Labor Day is a national holiday, created to honor U.S. workers and their contribution to the economy. Many Americans use the day to celebrate the end of summer and would be surprised to know the day has its roots in the labor movement of the late 1800s.
How did the holiday begin?
During the 1800s, the Industrial Revolution was at its peak, and many Americans worked 12-hour days, seven days a week in harsh conditions for low pay. Even young children worked in factories. Virtually no employers provided their workers with sick days, paid vacation days or health benefits.
As workers became more organized into labor unions they began protesting poor and unsafe working conditions and lobbying for more benefits from employers. The move to recognize workers with a holiday began in state governments, which, one by one, passed legislation to honor the common worker. The U.S. Congress created the federal holiday on June 28, 1894, designating the first Monday in September as Labor Day.
What is the difference between Labor Day and May Day?
Both Labor Day and International Workers' Day, or May Day, honor the common worker. May Day, which is celebrated in most industrialized countries in the world, got its start because of events in the United States.
In May 1886, a worker demonstration was held in Chicago's Haymarket Square to push for an eight-hour workday. A bomb went off at the protest killing seven police officers and four civilians. The episode made headlines internationally and the day became an annual occasion for worker protests around the world.
Why don't Americans celebrate May Day?
Following the Haymarket affair, a strong anti-union movement arose in the United States. Over the years, May Day became more associated with the political far left, while Labor Day, held in September, was recognized by a growing number of municipalities and states. When the United States began to seriously consider creating a national holiday for workers, U.S. President Grover Cleveland did not want to choose the May date because of its association with the Haymaker bombing, so instead picked the alternative day in September.
What do Americans do on Labor Day?
The Labor Day holiday signifies the end of the summer and many Americans use the three-day weekend to try to get in one last summer vacation with trips to parks and beaches, or to spend time at backyard cookouts with family and friends.
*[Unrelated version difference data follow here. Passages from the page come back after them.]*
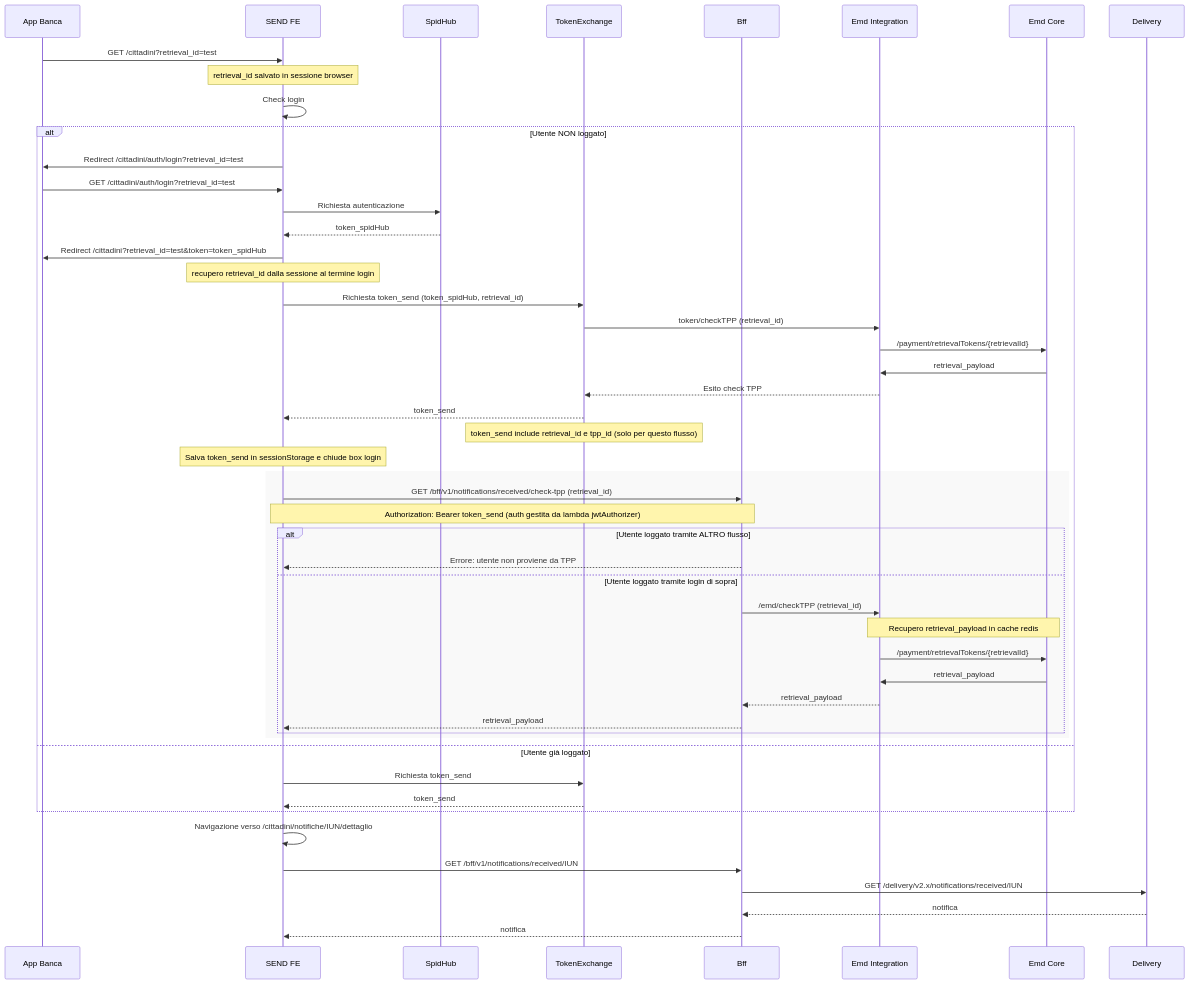
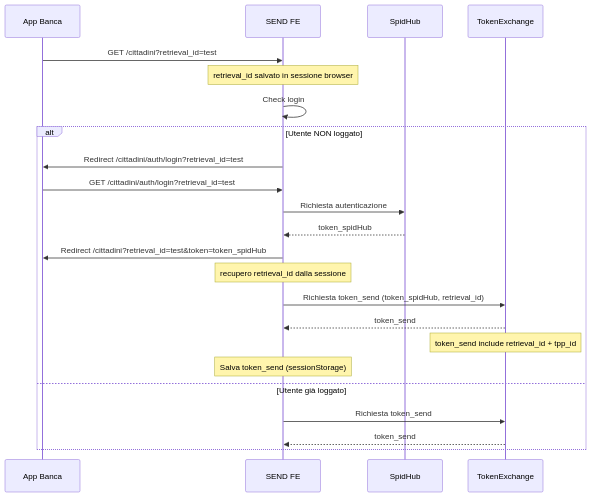
One commit to pagopa/pn-emd-integration changed the first of 3 diagrams in docs/sequences/AccessoAlDettaglioDellaNotifica.md. Above: the diagram before and after it, drawn with Mermaid. The commit also changed other lines of this file and 1 other file, not shown here.

Commit message:
PN-16925: fix sequences AccessoAlDettaglioDellaNotifica.md and InvioMessaggioCortesia.md

````diff
--- a/docs/sequences/AccessoAlDettaglioDellaNotifica.md
+++ b/docs/sequences/AccessoAlDettaglioDellaNotifica.md
@@ -1,57 +2,27 @@
 ```mermaid
 sequenceDiagram
-    %% Partecipanti principali
     participant App Banca
     participant SEND FE
     participant SpidHub
     participant TokenExchange
-    participant Bff
-    participant Emd Integration
-    participant Emd Core
-    participant Delivery
 
-    %% Accesso iniziale con retrieval_id
     App Banca->>SEND FE: GET /cittadini?retrieval_id=test
     Note over SEND FE: retrieval_id salvato in sessione browser
     SEND FE->>SEND FE: Check login
 
     alt Utente NON loggato
         SEND FE->>App Banca: Redirect /cittadini/auth/login?retrieval_id=test
         App Banca->>SEND FE: GET /cittadini/auth/login?retrieval_id=test
         SEND FE->>SpidHub: Richiesta autenticazione
         SpidHub-->>SEND FE: token_spidHub
         SEND FE->>App Banca: Redirect /cittadini?retrieval_id=test&token=token_spidHub
-        Note over SEND FE: recupero retrieval_id dalla sessione al termine login
+        Note over SEND FE: recupero retrieval_id dalla sessione
         SEND FE->>TokenExchange: Richiesta token_send (token_spidHub, retrieval_id)
-        TokenExchange->>Emd Integration: token/checkTPP (retrieval_id)
-        Emd Integration->>Emd Core: /payment/retrievalTokens/{retrievalId}
-        Emd Core->>Emd Integration: retrieval_payload
-        Emd Integration-->>TokenExchange: Esito check TPP
         TokenExchange-->>SEND FE: token_send
-        Note over TokenExchange: token_send include retrieval_id e tpp_id (solo per questo flusso)
-        Note over SEND FE: Salva token_send in sessionStorage e chiude box login
-    %% Verifica provenienza login (box)
-    rect rgba(240,240,240,0.4)
-    SEND FE->>Bff: GET /bff/v1/notifications/received/check-tpp (retrieval_id)
-    Note over SEND FE,Bff: Authorization: Bearer token_send (auth gestita da lambda jwtAuthorizer)
-    alt Utente loggato tramite ALTRO flusso
-        Bff-->>SEND FE: Errore: utente non proviene da TPP
-    else Utente loggato tramite login di sopra
-        Bff->>Emd Integration: /emd/checkTPP (retrieval_id)
-        Note over Emd Integration,Emd Core: Recupero retrieval_payload in cache redis
-        Emd Integration->>Emd Core: /payment/retrievalTokens/{retrievalId}
-        Emd Core->>Emd Integration: retrieval_payload
-        Emd Integration-->>Bff: retrieval_payload
-        Bff-->>SEND FE: retrieval_payload
-    end
-    end
+        Note over TokenExchange: token_send include retrieval_id + tpp_id
+        Note over SEND FE: Salva token_send (sessionStorage)
     else Utente già loggato
         SEND FE->>TokenExchange: Richiesta token_send
         TokenExchange-->>SEND FE: token_send
     end
-    SEND FE->>SEND FE: Navigazione verso /cittadini/notifiche/IUN/dettaglio
-    SEND FE->>Bff: GET /bff/v1/notifications/received/IUN
-    Bff->>Delivery: GET /delivery/v2.x/notifications/received/IUN
-    Delivery-->>Bff: notifica
-    Bff-->>SEND FE: notifica
 ```
````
The weekend also is a big shoppers' weekend with sales on home items, mattresses, clothes and school supplies.
Do all Americans get the holiday off?
Federal workers in the United States get the day off work, as do most corporate jobs. Many workers, however, especially those in retail, transportation and the restaurant industry still have to go to work, with some working longer hours than on a normal business day.
Labor movement today
The labor movement, which began in the 1800s, led to significant changes in the conditions in which Americans work, as well as worker benefits that are commonplace today, including the eight-hour work day, five-day work weeks, health care insurance and paid vacation days.
In recent years, U.S. labor unions have seen their membership decline as the globalization of the world economy has led to a shift in the types of jobs common in the United States. Now, many union members work for local, state and federal governments in white-collar jobs, rather than in the blue-collar jobs that were common 100 years ago.
WATCH: VOA Explains Labor Day in the US